**Directions for this task:**
Across all the entries, tally the lines holding the word "ipynb", and give the number by itself.

**Data:**

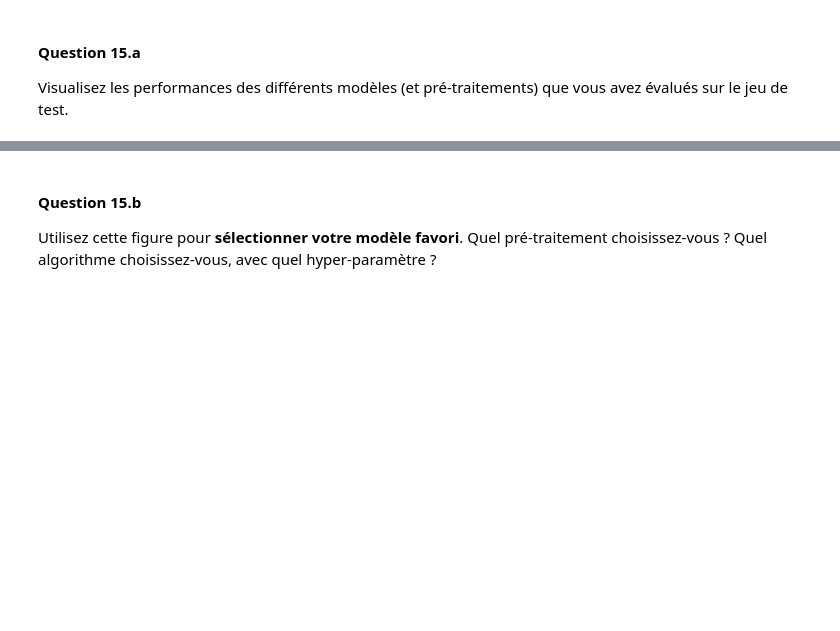
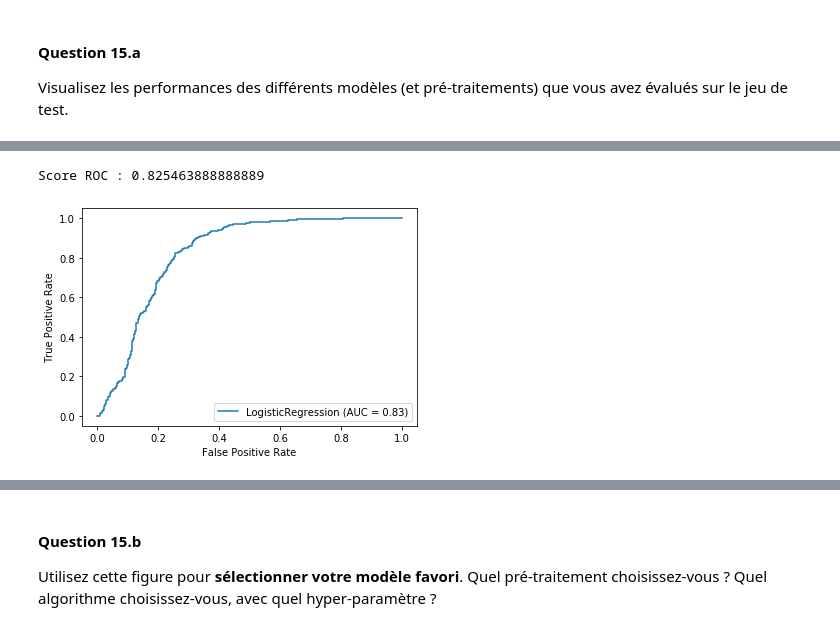
Before and after one commit to TristanCotillard/Projet_sdd, a Jupyter notebook: Projet.ipynb, the cells around one changed output, grey strips where cells are left out. Drawn from its saved outputs; the diff is of its cells as text; code cells hidden in the pictures; blank space fills up the shorter version.

```diff
--- a/Projet.ipynb
+++ b/Projet.ipynb
@@ -631,0 +915,9 @@ f1s = [f1_neigh_opt, ,f1_forest_opt]
+# %%
+logreg = LogisticRegression(penalty='l1', C=0.0042, solver='saga')
+logreg.fit(X_train_processed, y_train)
+y_preprocessed = logreg.predict_proba(X_test_processed)
+print(f"Score ROC : {roc_auc_score(y_test, y_preprocessed[:, 1])}")
+plot_roc_curve(logreg, X_test_processed, y_test);
+# %% [output]
+Score ROC : 0.825463888888889
+[figure, added]
```
Also changed, not shown: parts of 59 cells of this notebook, 1 other file.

**Response box:**
3